General News · 24th May 2014
Most of us living around Hague and Gunflint Lakes experienced the algae bloom this spring and the unpleasant smell and taste of the lake water.
Since I drink lake water, and live close by, and since Ron Croda had lent me his high-powered medical microscope for my science classes, I decided to take samples and look at what was in the lake.
Christian Gronau offered to help, and Christian is a real biologist, no amateur like me. Christian brought his specimen net, we collected samples, identifed the organisms, and Christian took photographs through his own microscope.
Many people have asked me about what we found, so here is the upshot:
We don’t have to panic, but our community should probably pay close attention.

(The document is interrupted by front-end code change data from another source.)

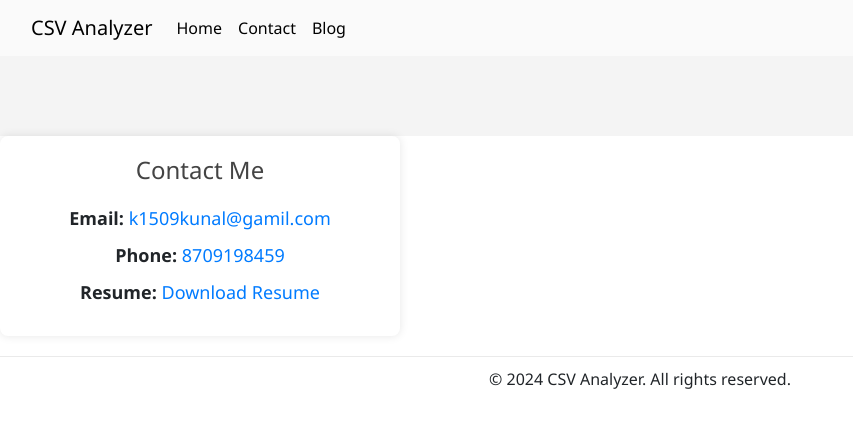
After one commit to kunal042/csv_analyzer, a Django app: page /contact in a window 1280 px wide. The commit adds this page. Shown: the top 428 px of the page, without its empty margins (0-853 px from the left). Run offline with Django 4.2, Linux system fonts and the light colour scheme; some libraries are stand-ins or nearby versions.

Commit message:
add templates in django projoect

```diff
--- /dev/null
+++ b/csv_analyzer/analyzer/static/analyzer/css/style.css
@@ -0,0 +1,73 @@
+*{
+    margin: 0;
+    padding: 0;
+    font-family: 'Segoe UI', Tahoma, Geneva, Verdana, sans-serif;
+}
+
+
+.nav-bg{
+    background-color: #fafafa;
+    color: black;
+}
+.nav-bg div a{
+    color: black;
+}
+
+.conatiner{
+    background-color: #732a2a;
+    display: flex;
+    align-items: center;
+    justify-content: center;
+}
+
+.conatiner h1{
+    text-align: center;
+    font-size: 24px;
+}
+
+/*
+Conatact Page
+*/
+
+.contact {
+    font-family: Arial, sans-serif;
+    background-color: #f4f4f4;
+    color: #333;
+    margin: 0;
+    padding: 0;
+    display: flex;
+    justify-content: center;
+    align-items: center;
+    height: 10vh;
+}
+
+.contact-container {
+    background-color: #fff;
+    padding: 20px;
+    border-radius: 8px;
+    box-shadow: 0 0 10px rgba(0, 0, 0, 0.1);
+    text-align: center;
+    max-width: 400px;
+    width: 100%;
+}
+
+.contact-container h1 {
+    margin-bottom: 20px;
+    font-size: 24px;
+    color: #444;
+}
+
+.contact-info p {
+    margin: 10px 0;
+    font-size: 18px;
+}
+
+.contact-info a {
+    color: #007BFF;
+    text-decoration: none;
+    transition: color 0.3s;
+}
+
+.contact-info a:hover {
+    color: #0056b3;
+}
--- a/csv_analyzer/analyzer/templates/analyzer/base.html
+++ b/csv_analyzer/analyzer/templates/analyzer/base.html
@@ -1,3 +1,4 @@
+{% load static %}
 <!DOCTYPE html>
 <html>
 <head>
@@ -5,19 +6,9 @@
     {% block title %}Django CSV Analyzer{% endblock %}
      </title>
     <link rel="stylesheet" href="https://stackpath.bootstrapcdn.com/bootstrap/4.5.2/css/bootstrap.min.css">
+    <link rel="stylesheet" href="{%  static '/analyzer/css/style.css' %}">
     <style>
-        body {
-            padding-top: 60px;
-        }
-        .navbar {
-            margin-bottom: 20px;
-        }
-        .container {
-            max-width: 800px;
-        }
-        .card {
-            margin-top: 20px;
-        }
+
         footer {
             text-align: center;
             padding: 10px 0;
@@ -27,24 +18,42 @@
     </style>
 </head>
 <body>
-    <nav class="navbar navbar-expand-lg navbar-light bg-light fixed-top">
-        <a class="navbar-brand" href="#">CSV Analyzer</a>
-        <button class="navbar-toggler" type="button" data-toggle="collapse" data-target="#navbarNav" aria-controls="navbarNav" aria-expanded="false" aria-label="Toggle navigation">
+    <nav class="navbar navbar-expand-lg bg-body-tertiary nav-bg" >
+        <div class="container-fluid">
+          <a class="navbar-brand" href="{% url  'upload_file' %}">CSV Analyzer</a>
+          <button class="navbar-toggler" type="button" data-bs-toggle="collapse" data-bs-target="#navbarNavDropdown" aria-controls="navbarNavDropdown" aria-expanded="false" aria-label="Toggle navigation">
             <span class="navbar-toggler-icon"></span>
           </button>
-        <div class="collapse navbar-collapse" id="navbarNav">
-            <ul class="navbar-nav ml-auto">
+          <div class="collapse navbar-collapse" id="navbarNavDropdown">
+            <ul class="navbar-nav">
               <li class="nav-item">
-                    <a class="nav-link" href="{% url 'upload_file' %}">Upload CSV</a>
+                <a class="nav-link active" aria-current="page" href="{% url  'upload_file' %}">Home</a>
+              </li>
+              <li class="nav-item">
+                <a class="nav-link" href="{% url  'contact' %}">Contact</a>
+              </li>
+              <li class="nav-item">
+                <a class="nav-link" href="#">Blog</a>
+              </li>
+              <!-- <li class="nav-item dropdown">
+                <a class="nav-link dropdown-toggle" href="#" role="button" data-bs-toggle="dropdown" aria-expanded="false">
+                  Dropdown link
+                </a>
+                <ul class="dropdown-menu">
+                  <li><a class="dropdown-item" href="#">Action</a></li>
+                  <li><a class="dropdown-item" href="#">Another action</a></li>
+                  <li><a class="dropdown-item" href="#">Something else here</a></li>
+                </ul> -->
               </li>
             </ul>
           </div>
+        </div>
       </nav>
 
-    <div class="container">
+
 {% block content %}
 {% endblock %}
-    </div>
+
 
     <footer>
         <p>&copy; 2024 CSV Analyzer. All rights reserved.</p>
--- /dev/null
+++ b/csv_analyzer/analyzer/templates/analyzer/contact.html
@@ -0,0 +1,20 @@
+{% extends 'analyzer/base.html' %}
+{% load static %}
+
+{% block title %} Contact {% endblock %}
+
+
+
+{% block content %}
+<div class="contact" >
+
+</div>
+    <div class="contact-container">
+        <h1>Contact Me</h1>
+        <div class="contact-info">
+            <p><strong>Email:</strong> <a href="mailto:k1509kunal@gmail.com">k1509kunal@gamil.com</a></p>
+            <p><strong>Phone:</strong> <a href="tel:+91 8709198459">8709198459</a></p>
+            <p><strong>Resume:</strong> <a href="" target="_blank">Download Resume</a></p>
+        </div>
+</div>
+{% endblock %}
--- a/csv_analyzer/analyzer/urls.py
+++ b/csv_analyzer/analyzer/urls.py
@@ -7,4 +7,5 @@ from . import views
 urlpatterns = [
     path('', views.upload_file, name='upload_file'),
     path('process/<int:pk>/', views.process_file, name='process_file'),
+    path('contact', views.contact, name='contact'),
 ] + static(settings.MEDIA_URL, document_root=settings.MEDIA_ROOT)
--- a/csv_analyzer/analyzer/views.py
+++ b/csv_analyzer/analyzer/views.py
@@ -89,3 +89,7 @@ def process_file(request, pk):
         'plots': plots,
     }
     return render(request, 'analyzer/process.html', context)
+
+
+def contact(request):
+    return render(request, 'analyzer/contact.html')
```
Also changed, not shown: csv_analyzer/analyzer/templates/analyzer/process.html (+11 -10 lines), csv_analyzer/analyzer/templates/analyzer/upload.html (+8 -5 lines), csv_analyzer/db.sqlite3, 1 other file. Lines whose indentation alone changed are shown as unchanged.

The lake is safe to swim in, and the water is safe to drink, as far as we could tell, even when the taste was annoying. However, algae blooms can kill lakes, so doing nothing probably isn’t smart.
The algae bloom was primarily Volvox algae, which is not toxic. That is a relief. However, Volvox algae blooms deplete lake oxygen and have been known elsewhere in BC to virtually kill lakes or transform them into swamp conditions (no more cutthroat trout). We would be wise to monitor the frequency and extent of algae blooms over the next few years.
More disturbing, we also found some toxic bacteria, a cyano-bacteria called Nostoc sp. A cyano bacteria bloom on the scale of the Volvox bloom would likely kill other lake species, including the trout. The Volvox, if it continues to bloom over a few years, would deplete lake oxygen and create swamp or bog conditions. This is not uncommon, and has happened in other BC lakes, such as St. Mary’s Lake on Saltspring.
Some residents have reported algae blooms in the past. We will need to keep a close eye on things, because if these blooms pick up pace, occur more regularly, the lake will likely turn oxygen-deprived, the fish could perish, and the lakes could turn swampy.
In the past, some residents have cleared the outflow when it gets clogged up. This helps the flow through the lake and will likely be a useful in the future. Ken Hansen used to do this, as I recall, in the 1980s and 90s. Smart move.
These algae need certain conditions, and one of those conditions is that they need food. They eat phosphates and nitrates, which flow from every home and septic field in the watershed. So those of us living on the lake are likely feeding the algae blooms. There are things we can do to reduce the flow of these algae nutrients. Most of these are simple, no-brainer things: Avoid phosphate soaps, avoid nitrate fertilizers (non-organic fertilizers), let manure compost well before spreading on gardens, have good working septic fields, maintain septic fields, keep animals as far from the lake as possible, isolate manure from the water run-off, and so forth.
I’m watching cutthroat hit the lake surface right now, as I’m writing this, and this gives me some comfort. During the algae blooms, I did not see the normal morning and evening trout feeding. Algae blooms will kill fish eggs and young trout, so we need to make sure this is not a regular spring occurrence.
I have asked others, who know more about this than I do, for help. Rosie Barlak at the Ministry of Environment in Nanaimo has been helpful. Microbiologist Caleb Summers now lives on the lake in the DeTrey house, and his colleague Dr. Elaine Ingham is an expert in these matters, and she’s been very helpful with tips for our community. Also on Cortes, Christian Gronau and Sabina Leader Mense are extremely knowledgeable and helpful. Lauren Miller, on Quadra, who wrote the Village Bay Lakes report, has useful experience.
I have asked Friends of Cortes to help find support from government agencies, and they have already found potential support and advice. The BC Park people, who operate the Hague Lake Park, have offered to work with residents to upgrade the park outhouse, to eliminate that as a source of algae nutrients. Leah, at Friends of Cortes has agreed to compile some information and publish it for the community. Thanks Leah. And thanks Christian.
The thing is: There is no single or even primary source of nutrients into the lake. My home, and every other home in the watershed, is a source of phosphates and nitrates. There is no single solution, as far as I can tell. The lake communities that have preserved their lakes do so by addressing all the sources of algae nutrients, which means all septic and grey water sources, animal sources, fertilizers, and so forth.
I feel a lot better, now that I know a little bit about what has happened and what to expect. If anyone wants to know more, call me (-0005) or call Leah at Friends of Cortes (-0087). It’s kind of fun to look through the microscope and see all the little creatures living in our lake.
Hope you are all having a great spring, getting your gardens planted, and enjoying the nice fresh air, now that the stench is gone. Thanks for reading this.
Cheers, Rex Weyler.
Volvox algae, the primary bloom in Hague Lake
Nostoc sp. cyanobacteria, toxic to some organisms.